September 30, 2015
Stephine Deeren doesn’t just go to work at Addiction Treatment Services. She fulfills her calling.
Her job as a detox care coordinator can be stressful, but Deeren, a 2013 NMC graduate, says that it’s worth it for the chance to help clients individually as well as to change community stigmas about substance abuse.
“It’s really rewarding in that you’re really making a difference,” she said.
What goes around, comes around. Back in high school, Deeren, now 26, was selected as an NMC Commitment Scholar. Since 1993, NMC has offered full-tuition Commitment Scholarships to promising first-generation college students who might not have the means to attend otherwise. The goal: to make a difference in their lives.
The class of 2019 will be inducted next week. Consisting of 113 students from schools throughout the Traverse Bay Area Intermediate School District, it’s the largest Commitment class ever.
It’s a pivotal moment for those students, said Deeren. Her career path began with an Introduction to Psychology class at NMC. She’s now pursuing her bachelor’s degree through Grand Valley State University at NMC’s University Center, and she eventually plans to get her master’s in social work.
“That’s where I found out what I wanted to do, was my first two years at NMC,” she said. “It really allowed me to have that self-discovery that I needed.”
Like Deeren, each student entering Commitment next week will have a chance for a full-tuition scholarship by meeting graduation and grade point requirements. For students outside Grand Traverse County, the value is up to $25,000. Commitment Scholarships are funded through the NMC Foundation and are a priority area for the college.
More than 1,000 students have gone through Commitment, with 91 percent completing the requirements.
Emily Sklodowske is another alumna.
“It was so significant. It was a huge turning point for me,” said the 2007 graduate of Benzie Central High School.

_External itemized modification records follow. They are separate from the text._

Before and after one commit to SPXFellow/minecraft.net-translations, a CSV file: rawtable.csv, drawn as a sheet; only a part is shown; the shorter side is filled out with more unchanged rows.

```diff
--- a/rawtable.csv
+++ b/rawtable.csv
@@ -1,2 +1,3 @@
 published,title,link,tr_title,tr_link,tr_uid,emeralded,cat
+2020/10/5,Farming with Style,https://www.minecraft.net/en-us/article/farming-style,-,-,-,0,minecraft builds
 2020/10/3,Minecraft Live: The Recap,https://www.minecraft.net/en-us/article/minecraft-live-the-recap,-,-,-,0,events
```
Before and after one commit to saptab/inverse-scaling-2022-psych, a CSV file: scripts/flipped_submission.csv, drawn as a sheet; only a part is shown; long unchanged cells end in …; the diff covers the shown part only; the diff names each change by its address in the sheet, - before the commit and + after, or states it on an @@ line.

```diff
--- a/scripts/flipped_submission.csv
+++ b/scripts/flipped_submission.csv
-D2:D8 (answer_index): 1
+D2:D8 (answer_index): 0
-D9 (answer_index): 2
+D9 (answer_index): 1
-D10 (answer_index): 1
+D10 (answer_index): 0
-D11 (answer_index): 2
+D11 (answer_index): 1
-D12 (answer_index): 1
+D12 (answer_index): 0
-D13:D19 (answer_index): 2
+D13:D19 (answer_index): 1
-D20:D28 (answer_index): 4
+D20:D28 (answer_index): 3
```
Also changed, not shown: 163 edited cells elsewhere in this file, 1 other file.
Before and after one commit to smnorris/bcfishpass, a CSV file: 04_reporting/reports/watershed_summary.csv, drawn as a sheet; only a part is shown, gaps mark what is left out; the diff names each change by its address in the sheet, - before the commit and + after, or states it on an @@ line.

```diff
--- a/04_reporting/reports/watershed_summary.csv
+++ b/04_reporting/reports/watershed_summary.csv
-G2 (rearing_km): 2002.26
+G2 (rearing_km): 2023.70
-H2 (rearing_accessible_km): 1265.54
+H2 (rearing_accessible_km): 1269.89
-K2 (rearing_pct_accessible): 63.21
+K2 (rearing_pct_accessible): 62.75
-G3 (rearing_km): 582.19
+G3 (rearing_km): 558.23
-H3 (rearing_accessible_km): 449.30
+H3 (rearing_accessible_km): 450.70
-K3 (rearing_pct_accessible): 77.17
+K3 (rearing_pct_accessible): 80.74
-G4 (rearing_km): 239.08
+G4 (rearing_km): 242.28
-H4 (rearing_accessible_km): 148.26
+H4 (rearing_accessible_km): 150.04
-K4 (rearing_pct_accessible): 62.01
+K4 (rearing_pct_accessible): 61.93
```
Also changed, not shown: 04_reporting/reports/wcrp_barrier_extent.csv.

Sklodowske decided to try going away to school first. But after a year at Ferris, she returned to NMC where her Commitment scholarship was still available.
After a year here, Sklodowske was approved to use remaining scholarship funds on a study abroad trip to Italy. That hooked her on international travel and set the course for her career path.
“I knew, after Italy, that I had to go back. I had to keep doing that,” she said.
She now works at Passageways Travel in Traverse City and is planning a trip to Costa Rica in December. Her advice to incoming Commitment scholars? Do everything they can to maximize the opportunity.
“ I would go right straight to NMC after high school, if I could go back and change that,” she said, citing the “top-notch” faculty, classes and experiences she found on campus. “This is something you need to take advantage of.”